We spent all night and the next day going VERY slowly back to Miami. Sunday night I ended up working all night, as we had several things go down including our e-mail server. I got it back up early in the morning, and went out on deck to watch us pull into Miami just after 5 am.
I took a number of pictures, nighttime is my favorite time to take pictures. In fact, I really wish that I could get my hands on an old-fashioned 35mm camera with no electronics, just to take long-exposure pictures with. Here is the upper deck of the Imagination, you can see the waterslide and such. This is Miami as we are pulling in, as well as this picture. This picture and this one are both of the ship with the city and port behind as we are coming down the port canal. Here is the road running next to the canal (being this close and seeing the ant-like cars is one of the few times I really feel the scale of the ship).

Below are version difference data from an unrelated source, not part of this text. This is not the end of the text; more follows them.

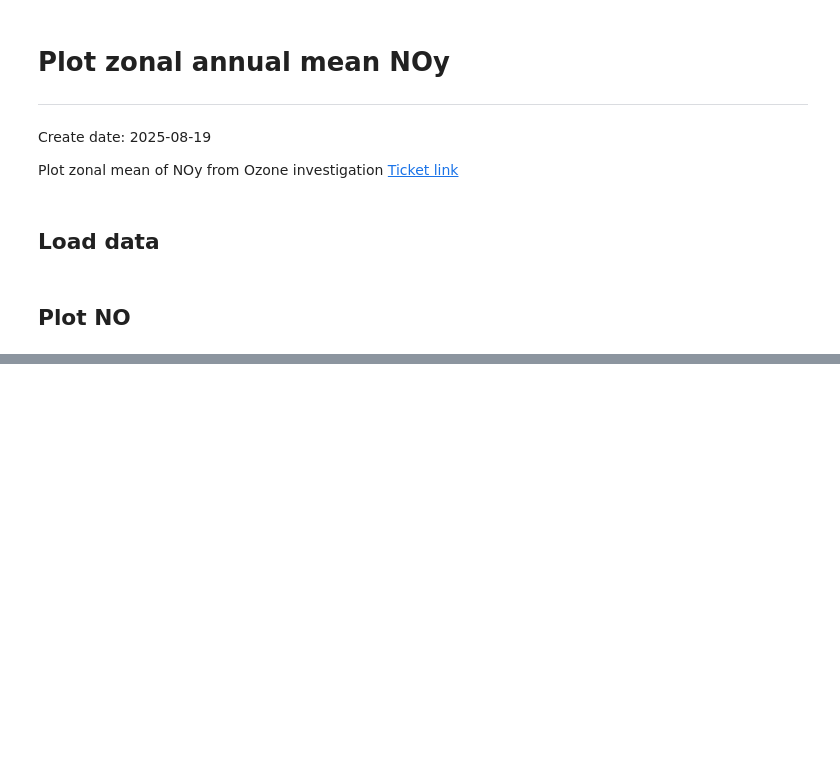
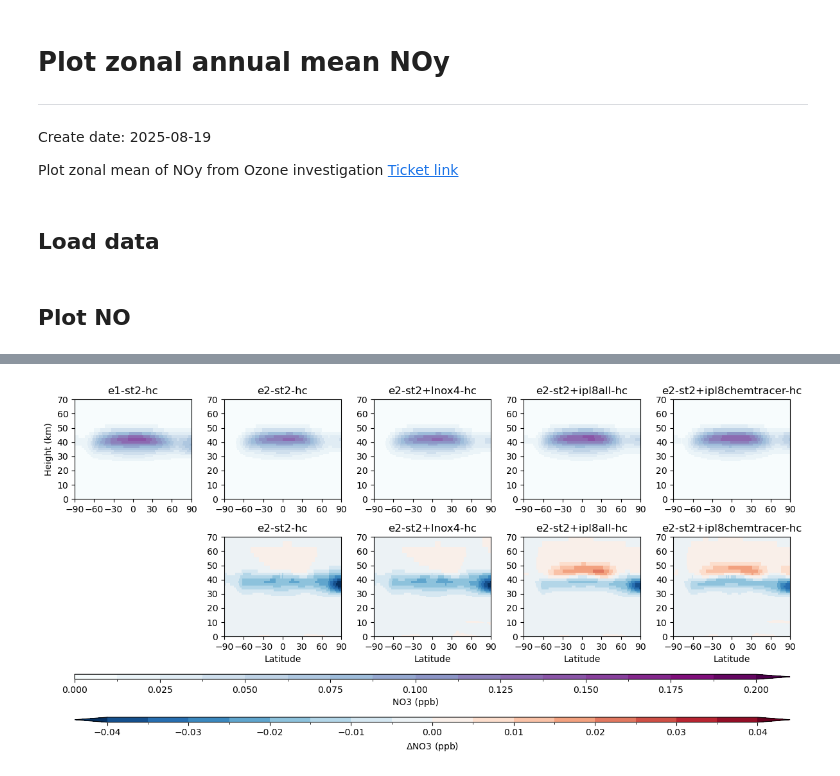
Before and after one commit to vichawans/group_python, a Jupyter notebook: informal/vs480/01_NOy-plot-zonal.ipynb, the cells around one changed output, grey strips where cells are left out. Cells and saved outputs as stored; diff of their text form; code cells hidden in the pictures; blank space fills up the shorter version.

```diff
--- a/informal/vs480/01_NOy-plot-zonal.ipynb
+++ b/informal/vs480/01_NOy-plot-zonal.ipynb
@@ -409,0 +321,9 @@ fig.tight_layout()
+# %%
+fig, ax = plot_zonal_mean(
+    zonal_mean_ppb=zonal_mean_ppb,
+    species="no3",
+    vmax=0.2,
+    diff_vmax=0.04,
+)
+# %% [output]
+[figure, added]
```
Also changed, not shown: parts of 13 cells of this notebook, 2 other files.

The last three pictures are of the Fascination. It is identical to the Imagination, it is just a bit newer. I can't (obviously) get a picture of our boat at night, so this is as close as it gets.
For those who don't know, a dry dock is basically what it sounds like. They pull the boat up next to it, tie it up REALLY well, and then lift the entire boat out of the water. This way they can paint and repair the hull, drive vehicles up to and around it, etc. It is the ONLY time that they can work on it without guests, so they can renovate, tear apart, and rebuild things. The reason that I say that it is good that James liked Freeport is that, as it turns out, he and I will be on the boat during dry dock.

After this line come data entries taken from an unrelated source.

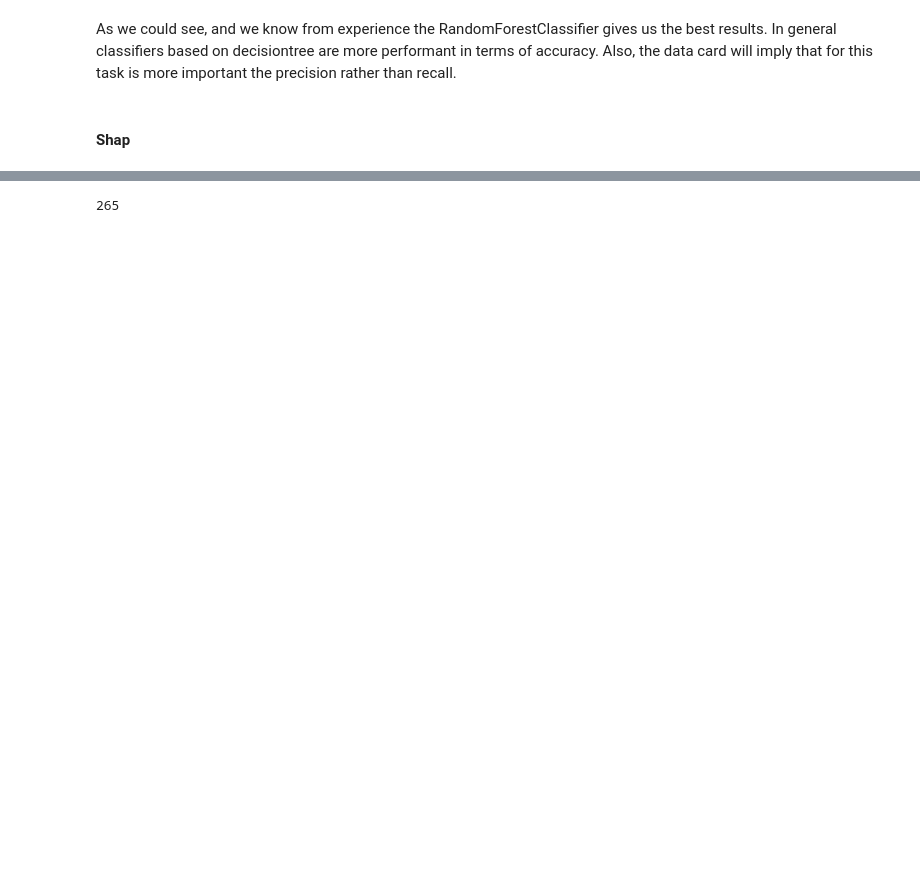
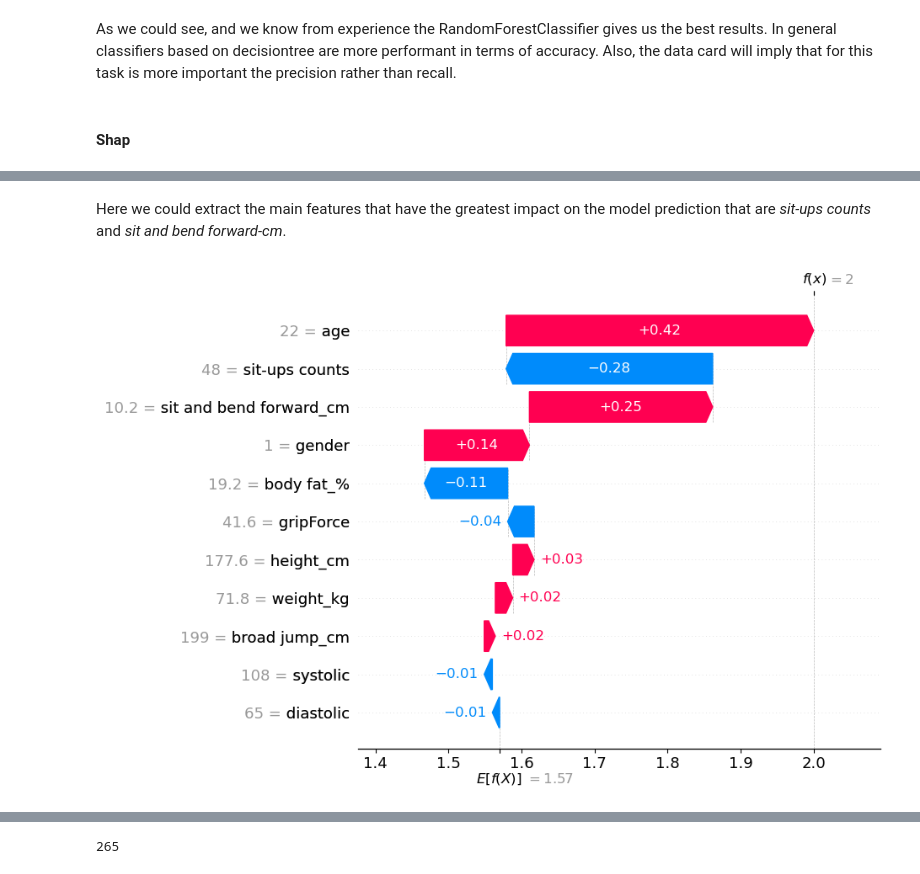
Before and after one commit to its-mario/Sigmoid-Mentoring, a Jupyter notebook: 18_model_interpretation.ipynb, the cells around one changed output, grey strips where cells are left out. Cells and saved outputs as stored; diff of their text form; code cells hidden in the pictures; blank space fills up the shorter version.

Commit message:
finished model_interpretation

```diff
--- a/18_model_interpretation.ipynb
+++ b/18_model_interpretation.ipynb
@@ -380,2 +386,6 @@ As we could see, and we know from experience the RandomForestClassifier gives us
+# %% [markdown]
+Here we could extract the main features that have the greatest impact on the model prediction that are *sit-ups counts* and *sit and bend forward-cm*.
 # %%
-# shap.plots.waterfall(shap_values[0], max_display=14)
+shap.plots.waterfall(shap_values[0], max_display=14)
+# %% [output]
+[figure, added]
```
Also changed, not shown: parts of 19 cells of this notebook.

I was at the same time equally hoping and dreading that I would be here for the dry dock. On one hand, it will be cool to see and a good experience. I will have complete free run of the ship with no worries about guests or wearing a uniform (although from what I understand, we still have to wear a coverall). However, it means that large portions of the ship will have no A/C (as they replace things), there will be WAY fewer chefs and such, and lots of inconveniences. It is also a LOT of work from what I understand.
It is a good thing that it is going in now, as when we were loading passengers on Monday, there was a bit of a power flicker. We stayed in port for an extra couple of hours, and they told the guests that they were just checking it out to make sure that it was fine. As it turns out, we were lucky to have left at all. I don't know if you remember me mentioning that the engines that move the ship are electric, but THAT'S where the problem was. The engines were broken in some way, and we were going to have two wait up to two days to have them fixed. Luckily, the main engine guy is really good, and figured out a solution to make them work and leave Miami just a few hours late (we drive slow enough to conserve gas that we can make up quite a bit of time), and still got to Grand Cayman on time.
I am going to postpone writing about the rest of the week until I get my underwater pictures back (which will be tomorrow after I post this), and because it is nearly 4 am.